Ok, so I’m starting to wonder if honesty really is the best policy. Will I ever get a job again after being so open on this blog, or a boyfriend for that matter? So, if a potential employee (oops - meant to write employer!) ends up reading this, I’d just like to say I’m a really good worker. I'm very professional and I'm a perfectionist, which will work in your favour, even if it’s at my cost. And if you’re a potential suitor, at least you know what you're letting yourself in for, and I can safely say I'm a lot saner than I used to be!
I admit, though, that I have wandered a little off topic at times on this blog so I'm meandering back today to the subject of body image and self-acceptance. As I write, the Endangered Species women summit is going on over in New York, organised by the Women’s Therapy Centre Institute. Its catchphrase or rallying cry is 'Take back your body' and its goal is to encourage a new visual culture - in fashion, the media and elsewhere - that embraces all shapes, sizes and skin tones, instead of setting unattainable standards. I went to the London version of the summit on March 4th where I met politicians, psychotherapists, educators and campaigners who are all trying to challenge a culture that's contributing to a rise in self-hate, negative self-talk, eating disorders and other harmful behaviours. That experience was one of the things that prompted me to give up negative thoughts about my body and appearance for Lent and to write this blog. If you want to hear more about the New York summit and why it's important, watch this two-minute video of New York therapist Caren Shapiro:
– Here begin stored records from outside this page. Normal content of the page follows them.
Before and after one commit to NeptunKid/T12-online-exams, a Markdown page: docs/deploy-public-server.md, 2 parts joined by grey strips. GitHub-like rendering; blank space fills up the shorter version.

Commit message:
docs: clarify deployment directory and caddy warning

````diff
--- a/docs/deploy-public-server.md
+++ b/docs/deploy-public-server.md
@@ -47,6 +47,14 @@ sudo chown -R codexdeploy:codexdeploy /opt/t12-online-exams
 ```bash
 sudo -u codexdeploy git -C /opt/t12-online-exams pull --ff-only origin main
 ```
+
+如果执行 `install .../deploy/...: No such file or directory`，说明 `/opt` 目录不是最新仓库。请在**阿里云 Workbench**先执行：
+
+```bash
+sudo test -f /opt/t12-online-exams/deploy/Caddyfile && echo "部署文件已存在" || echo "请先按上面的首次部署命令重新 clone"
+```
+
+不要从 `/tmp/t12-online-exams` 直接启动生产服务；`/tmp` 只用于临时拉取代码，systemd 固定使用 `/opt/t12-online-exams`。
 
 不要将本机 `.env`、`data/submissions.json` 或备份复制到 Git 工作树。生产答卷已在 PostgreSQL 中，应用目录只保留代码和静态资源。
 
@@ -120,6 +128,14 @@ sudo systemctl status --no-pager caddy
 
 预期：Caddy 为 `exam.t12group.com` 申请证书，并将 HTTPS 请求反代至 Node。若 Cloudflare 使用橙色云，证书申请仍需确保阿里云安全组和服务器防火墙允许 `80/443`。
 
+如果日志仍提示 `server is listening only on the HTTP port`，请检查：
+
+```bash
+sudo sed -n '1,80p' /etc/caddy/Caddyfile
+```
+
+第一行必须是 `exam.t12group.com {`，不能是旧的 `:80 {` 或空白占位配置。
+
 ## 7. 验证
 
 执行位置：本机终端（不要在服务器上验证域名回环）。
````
I'll be writing more about the Endangered Species summits and about some of the other organisations and individuals involved in them in the coming days. While on the topic of body, though, I'll just mention a magazine I came across this week. It's called BEAUTIFUL and, to quote its website, it's "the UK's only intelligent glossy lifestyle magazine for curvy women". I love the blurb on the front cover of its latest issue: Your country needs your curves. The magazine only features images of women who are a UK size 12 or over, also known as "plus-size" models. Check out the magazine's website for more information and media articles about its launch in September last year.
To finish, an addendum to yesterday's post on loneliness. I have the impression, although I may be wrong, that everyone feels lonely now and again, even if you are in a relationship or are surrounded by children. I think it's part of the human condition (without getting too deep!). These days, I try to fill those moments of loneliness with healthy activities that nourish my soul - prayer, meditation and getting out into nature. I certainly didn't feel lonely sat on the top of Conwy Mountain in glorious sunshine on Friday morning, despite the fact there was no one else around. That was blissful solitude. So I'll end with another photo from Conwy Mountain, taken on Wednesday. The sun wasn't out that day, but the wild ponies were.